The history of the Ismailis in Canada is a timely reminder of the need to reject crude, one-dimensional depictions of Islam.
Canada’s Ismaili Muslim community was thrust into the spotlight recently following Justin Trudeau’s New Year’s getaway to a private island in the Bahamas owned by the Aga Khan. However, commentators from both sides of the political spectrum have refrained from casting aspersions on the Aga Khan himself, spiritual leader of the Ismaili Muslims and one of the world’s most respected figures.
One testament to this near-universal admiration came in 2010, when the Aga Khan became just the fifth person to be named an honorary citizen of Canada — a truly remarkable accolade. No less remarkable is the history of Canada’s Ismaili community, which, since arriving in Canada in the early 1970s, has woven itself into our societal fabric to a degree that’s perhaps unmatched among non-Western migrant communities.

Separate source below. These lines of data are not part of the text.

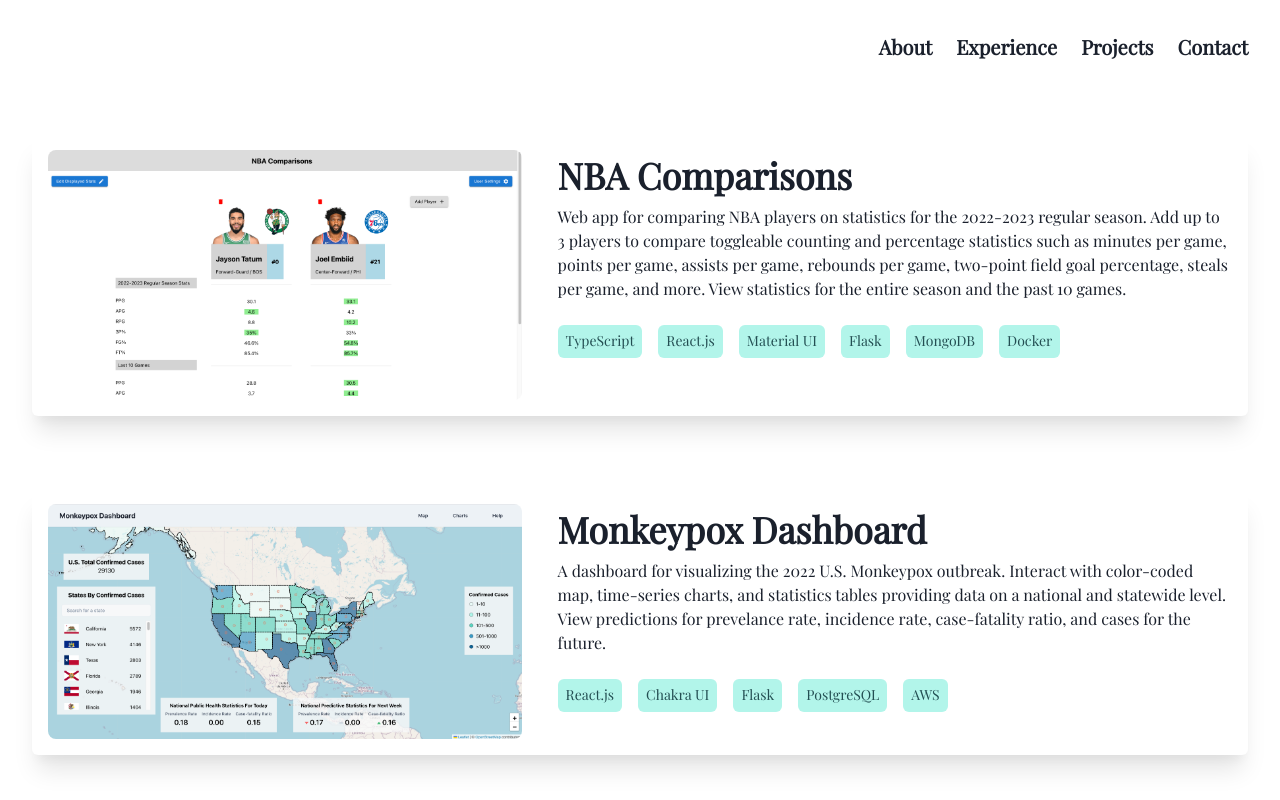
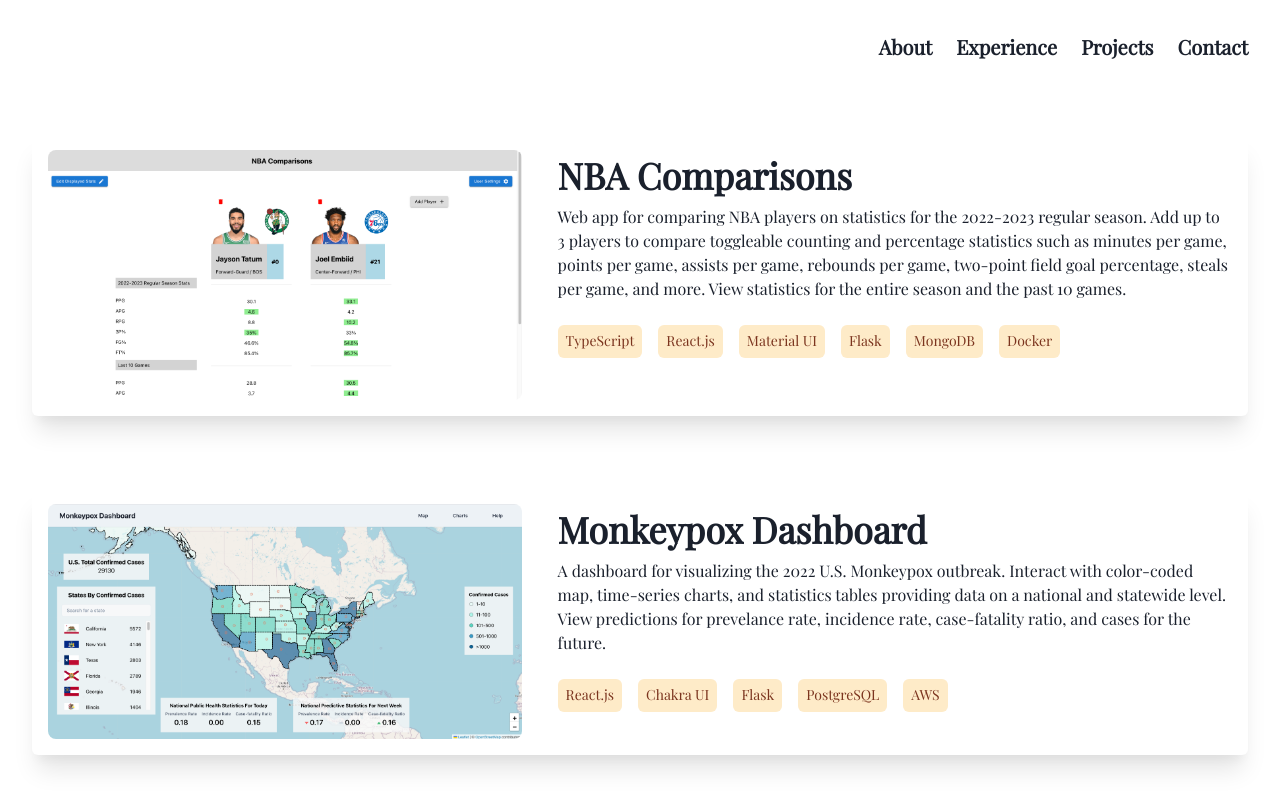
Before and after one commit to felixhuang12/felixhuang12.github.io, a React (Create React App) app: page /projects in a window 1280 px wide. Built offline with nearby package versions, Linux system fonts and the light colour scheme.

Commit message:
Change tag colors to orange

```diff
--- a/src/pages/Experience.tsx
+++ b/src/pages/Experience.tsx
@@ -28,7 +28,7 @@
                 </Text>
                 <Box display={'inline-block'}>
                     {props.tools.map((tool) => (
-                        <Tag size={{ base: 'xs', sm: 'sm', md: 'md' }} key={tool} mt={4} mr={4} p={2} colorScheme={'teal'}>{tool}</Tag>
+                        <Tag size={{ base: 'xs', sm: 'sm', md: 'md' }} key={tool} mt={4} mr={4} p={2} colorScheme={'orange'} fontWeight={'medium'}>{tool}</Tag>
                     ))}
                 </Box>
             </Stack>
--- a/src/pages/Projects.tsx
+++ b/src/pages/Projects.tsx
@@ -37,7 +37,7 @@
                     </Text>
                     <Box display={'inline-block'}>
                         {props.tools.map((tool) => (
-                            <Tag size={{ base: 'xs', sm: 'sm', md: 'md' }} key={tool} mt={4} mr={4} p={2} colorScheme={'teal'}>{tool}</Tag>
+                            <Tag size={{ base: 'xs', sm: 'sm', md: 'md' }} key={tool} mt={4} mr={4} p={2} colorScheme={'orange'} fontWeight={'medium'}>{tool}</Tag>
                         ))}
                     </Box>
                 </Stack>
```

The jamaat (Ismaili community) is well represented in business, political and cultural circles. Prominent Ismaili Canadians include Rahim Jaffer, Canada’s first Muslim member of Parliament, the former Rogers CEO Nadir Mohamed, the Mayor of Calgary, Naheed Nenshi, Malala Fund CEO Farah Mohamed, and the Giller-Prize-winning novelist M.G. Vassanji.
Rahim Mohamed is a PhD candidate in political science at the University of North Carolina-Chapel Hill and a research fellow with the True North Initiative. His writing has appeared in The Independent Review, EH.net, and the UBC Journal of International Affairs.
Previously on Ismailimail…